The nurse, who has not yet been named, allegedly posted to a Facebook page called “Proud Parents of Unvaccinated Children - Texas” regarding a boy, between the age of 1 to 3 years old, who is being treated at the hospital for a possible case of the measles which he contracted overseas, the Houston Chronicle reported.
In since-deleted posts, the nurse shared her experience of treating someone with measles for the first time.
“I think it’s easy for us non-vaxxers to make assumptions, but most of us have never and will never see one of these diseases,” she wrote, according to a screenshot obtained by the Houston Chronicle. “By no means have I changed my vax stance, and I never will. But this poor kid was bad off and as a parent, I could see vaccinating out of fear.”
She allegedly added that she plans to continue “along my non-vax journey with no regrets, but I’ll definitely have compassion to those who vehemently vaccinate.”
An investigation into the nurse’s statements was sparked after a “concerned parent” flagged the post to the hospital, People reported.
The nurse was removed from the toddler’s care on Friday before she was fired on Monday, a hospital spokesperson confirmed to Fox News on Wednesday.

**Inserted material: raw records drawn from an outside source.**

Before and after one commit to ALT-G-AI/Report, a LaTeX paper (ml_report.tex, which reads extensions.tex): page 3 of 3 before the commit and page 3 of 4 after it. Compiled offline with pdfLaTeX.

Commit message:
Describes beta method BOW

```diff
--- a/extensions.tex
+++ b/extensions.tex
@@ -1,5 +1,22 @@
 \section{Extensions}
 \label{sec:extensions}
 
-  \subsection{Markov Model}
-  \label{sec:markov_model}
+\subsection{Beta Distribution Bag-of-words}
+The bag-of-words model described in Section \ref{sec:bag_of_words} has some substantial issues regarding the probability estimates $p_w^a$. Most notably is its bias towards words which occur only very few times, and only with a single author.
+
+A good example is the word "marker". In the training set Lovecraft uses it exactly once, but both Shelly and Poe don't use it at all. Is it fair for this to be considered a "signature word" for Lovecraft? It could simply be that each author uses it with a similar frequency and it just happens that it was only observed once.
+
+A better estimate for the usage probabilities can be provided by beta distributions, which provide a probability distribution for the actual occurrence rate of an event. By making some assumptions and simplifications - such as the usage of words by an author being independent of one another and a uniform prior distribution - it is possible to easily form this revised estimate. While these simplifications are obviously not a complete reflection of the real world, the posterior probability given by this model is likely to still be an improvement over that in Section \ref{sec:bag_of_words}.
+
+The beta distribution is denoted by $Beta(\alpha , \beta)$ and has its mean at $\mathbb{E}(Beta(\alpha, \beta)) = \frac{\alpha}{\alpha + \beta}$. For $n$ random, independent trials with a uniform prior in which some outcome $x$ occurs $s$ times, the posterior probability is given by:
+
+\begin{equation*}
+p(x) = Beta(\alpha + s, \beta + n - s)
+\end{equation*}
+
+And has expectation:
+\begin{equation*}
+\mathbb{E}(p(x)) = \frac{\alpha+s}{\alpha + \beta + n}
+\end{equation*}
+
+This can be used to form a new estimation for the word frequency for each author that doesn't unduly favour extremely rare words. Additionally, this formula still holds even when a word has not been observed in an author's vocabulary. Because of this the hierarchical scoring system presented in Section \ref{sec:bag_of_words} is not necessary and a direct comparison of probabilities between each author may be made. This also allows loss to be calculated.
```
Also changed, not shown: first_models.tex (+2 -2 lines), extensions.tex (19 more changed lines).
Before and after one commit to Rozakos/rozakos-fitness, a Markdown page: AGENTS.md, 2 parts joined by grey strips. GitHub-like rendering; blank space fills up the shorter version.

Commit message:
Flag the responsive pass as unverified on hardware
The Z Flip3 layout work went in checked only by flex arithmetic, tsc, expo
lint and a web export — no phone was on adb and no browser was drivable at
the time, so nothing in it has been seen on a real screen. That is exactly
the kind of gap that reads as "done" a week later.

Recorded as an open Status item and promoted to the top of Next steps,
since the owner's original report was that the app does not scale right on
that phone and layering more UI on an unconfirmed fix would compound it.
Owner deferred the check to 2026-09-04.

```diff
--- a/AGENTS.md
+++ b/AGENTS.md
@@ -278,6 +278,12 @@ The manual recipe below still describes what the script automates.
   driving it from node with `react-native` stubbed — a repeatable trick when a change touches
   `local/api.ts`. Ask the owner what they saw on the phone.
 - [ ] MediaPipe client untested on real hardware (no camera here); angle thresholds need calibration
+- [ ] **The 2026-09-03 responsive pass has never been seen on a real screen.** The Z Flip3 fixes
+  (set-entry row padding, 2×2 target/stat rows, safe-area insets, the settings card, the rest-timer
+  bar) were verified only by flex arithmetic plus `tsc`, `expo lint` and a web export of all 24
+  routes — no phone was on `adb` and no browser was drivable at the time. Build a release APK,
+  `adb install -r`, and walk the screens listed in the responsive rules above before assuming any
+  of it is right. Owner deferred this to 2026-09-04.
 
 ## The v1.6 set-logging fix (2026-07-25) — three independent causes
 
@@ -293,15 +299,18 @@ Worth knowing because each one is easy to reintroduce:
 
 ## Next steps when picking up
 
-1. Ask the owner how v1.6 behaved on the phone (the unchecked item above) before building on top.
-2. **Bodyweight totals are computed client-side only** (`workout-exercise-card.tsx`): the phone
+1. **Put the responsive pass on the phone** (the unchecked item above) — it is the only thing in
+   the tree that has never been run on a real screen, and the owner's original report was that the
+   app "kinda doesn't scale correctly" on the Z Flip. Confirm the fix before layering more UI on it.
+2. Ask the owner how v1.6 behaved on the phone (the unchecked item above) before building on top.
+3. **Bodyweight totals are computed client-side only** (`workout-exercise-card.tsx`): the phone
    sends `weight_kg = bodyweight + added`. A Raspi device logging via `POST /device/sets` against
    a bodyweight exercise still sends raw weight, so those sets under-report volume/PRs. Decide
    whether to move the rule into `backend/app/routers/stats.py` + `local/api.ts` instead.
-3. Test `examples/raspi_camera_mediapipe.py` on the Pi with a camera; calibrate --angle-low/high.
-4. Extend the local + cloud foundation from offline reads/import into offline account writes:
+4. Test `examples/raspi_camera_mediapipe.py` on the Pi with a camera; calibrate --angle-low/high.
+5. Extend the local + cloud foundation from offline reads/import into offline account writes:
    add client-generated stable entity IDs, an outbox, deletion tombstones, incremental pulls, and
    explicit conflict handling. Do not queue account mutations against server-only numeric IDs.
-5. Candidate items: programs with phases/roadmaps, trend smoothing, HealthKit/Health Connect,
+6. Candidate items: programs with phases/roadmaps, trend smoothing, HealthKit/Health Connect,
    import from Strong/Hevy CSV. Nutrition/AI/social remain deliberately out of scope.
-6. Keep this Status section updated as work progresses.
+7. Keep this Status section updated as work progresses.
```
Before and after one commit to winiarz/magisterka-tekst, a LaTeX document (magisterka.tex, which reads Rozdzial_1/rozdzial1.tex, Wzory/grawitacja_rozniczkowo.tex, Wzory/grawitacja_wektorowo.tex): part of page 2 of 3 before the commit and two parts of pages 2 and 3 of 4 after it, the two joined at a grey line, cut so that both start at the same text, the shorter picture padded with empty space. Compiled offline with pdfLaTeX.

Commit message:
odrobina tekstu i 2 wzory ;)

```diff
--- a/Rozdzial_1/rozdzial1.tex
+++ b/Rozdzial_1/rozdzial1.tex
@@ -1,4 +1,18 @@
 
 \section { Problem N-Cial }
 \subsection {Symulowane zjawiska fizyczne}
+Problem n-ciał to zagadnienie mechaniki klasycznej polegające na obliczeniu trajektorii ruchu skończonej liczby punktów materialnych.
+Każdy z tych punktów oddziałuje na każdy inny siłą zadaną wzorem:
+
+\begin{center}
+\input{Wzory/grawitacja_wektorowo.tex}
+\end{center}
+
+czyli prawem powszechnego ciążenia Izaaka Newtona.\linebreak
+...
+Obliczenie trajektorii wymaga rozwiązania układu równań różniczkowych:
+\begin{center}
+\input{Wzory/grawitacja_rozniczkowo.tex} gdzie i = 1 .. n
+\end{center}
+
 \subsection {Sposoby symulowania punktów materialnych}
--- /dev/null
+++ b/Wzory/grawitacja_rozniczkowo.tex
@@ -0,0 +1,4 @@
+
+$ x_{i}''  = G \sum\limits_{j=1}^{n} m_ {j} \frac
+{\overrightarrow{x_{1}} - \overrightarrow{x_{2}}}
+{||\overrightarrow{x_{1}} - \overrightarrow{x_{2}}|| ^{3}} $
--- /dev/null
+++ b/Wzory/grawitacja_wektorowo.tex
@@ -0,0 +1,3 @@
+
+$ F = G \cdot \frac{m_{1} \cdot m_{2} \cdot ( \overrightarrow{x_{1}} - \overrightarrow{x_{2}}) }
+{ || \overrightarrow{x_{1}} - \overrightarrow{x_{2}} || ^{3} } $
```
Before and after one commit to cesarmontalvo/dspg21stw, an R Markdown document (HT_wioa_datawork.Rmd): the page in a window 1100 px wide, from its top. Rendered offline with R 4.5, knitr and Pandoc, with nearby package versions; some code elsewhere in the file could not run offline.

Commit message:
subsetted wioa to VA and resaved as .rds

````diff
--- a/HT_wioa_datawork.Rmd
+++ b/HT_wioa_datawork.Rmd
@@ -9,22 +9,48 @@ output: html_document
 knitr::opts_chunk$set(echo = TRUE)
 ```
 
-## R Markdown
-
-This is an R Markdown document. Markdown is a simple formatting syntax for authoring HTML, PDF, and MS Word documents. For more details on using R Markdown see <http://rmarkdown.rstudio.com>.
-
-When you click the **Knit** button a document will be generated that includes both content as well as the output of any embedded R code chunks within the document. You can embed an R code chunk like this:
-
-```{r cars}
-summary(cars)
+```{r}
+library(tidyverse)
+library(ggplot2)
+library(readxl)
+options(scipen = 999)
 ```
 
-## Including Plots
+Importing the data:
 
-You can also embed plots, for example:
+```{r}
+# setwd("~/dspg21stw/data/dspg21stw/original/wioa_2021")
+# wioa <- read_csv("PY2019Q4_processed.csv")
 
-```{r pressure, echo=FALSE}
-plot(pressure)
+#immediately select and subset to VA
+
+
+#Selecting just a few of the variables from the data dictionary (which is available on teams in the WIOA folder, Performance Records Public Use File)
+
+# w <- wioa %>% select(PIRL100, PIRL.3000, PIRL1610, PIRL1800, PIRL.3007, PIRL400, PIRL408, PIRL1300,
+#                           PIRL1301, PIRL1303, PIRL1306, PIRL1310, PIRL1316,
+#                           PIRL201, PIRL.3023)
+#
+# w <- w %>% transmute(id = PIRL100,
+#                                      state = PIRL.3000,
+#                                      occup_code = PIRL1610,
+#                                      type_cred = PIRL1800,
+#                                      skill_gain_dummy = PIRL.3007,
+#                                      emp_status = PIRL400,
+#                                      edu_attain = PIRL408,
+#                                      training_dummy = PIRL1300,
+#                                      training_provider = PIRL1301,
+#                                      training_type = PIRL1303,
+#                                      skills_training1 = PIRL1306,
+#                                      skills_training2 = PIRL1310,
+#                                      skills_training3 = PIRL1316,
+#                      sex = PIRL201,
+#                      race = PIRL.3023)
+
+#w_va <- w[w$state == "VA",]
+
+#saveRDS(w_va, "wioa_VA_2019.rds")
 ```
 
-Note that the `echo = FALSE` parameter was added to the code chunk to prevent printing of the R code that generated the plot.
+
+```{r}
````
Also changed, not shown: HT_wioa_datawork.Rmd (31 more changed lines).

“We were made aware that one of our nurses posted protected health information regarding a patient on social media,” a hospital spokesperson told Fox News in a statement. “We take these matters very seriously as the privacy and well-being of our patients is always a top priority. After an internal investigation, this individual is no longer with the organization.”
The hospital clarified it didn’t fire the nurse because of her anti-vaccine views, but rather because “she posted protected health information,” according to the Houston Chronicle.
While the Houston Health Department reported the boy has the measles, the Center for Disease Control and Prevention (CDC) must also confirm the finding. The last reported case of the measles in Houston was in 2013, according to the paper.
Measles is a highly contagious virus that typically begins with a fever, cough and runny nose. Days later, the virus usually leads to a rash that can eventually make its way across the body, according to the CDC.
However, the potentially deadly virus can be prevented with a vaccine.
“Measles can be prevented with MMR vaccine. The vaccine protects against three diseases: measles, mumps, and rubella. CDC recommends children get two doses of MMR vaccine, starting with the first dose at 12 through 15 months of age, and the second dose at 4 through 6 years of age. Teens and adults should also be up to date on their MMR vaccination,” the CDC states on its website, adding that two doses of the vaccine are about 97 percent effective in preventing the virus.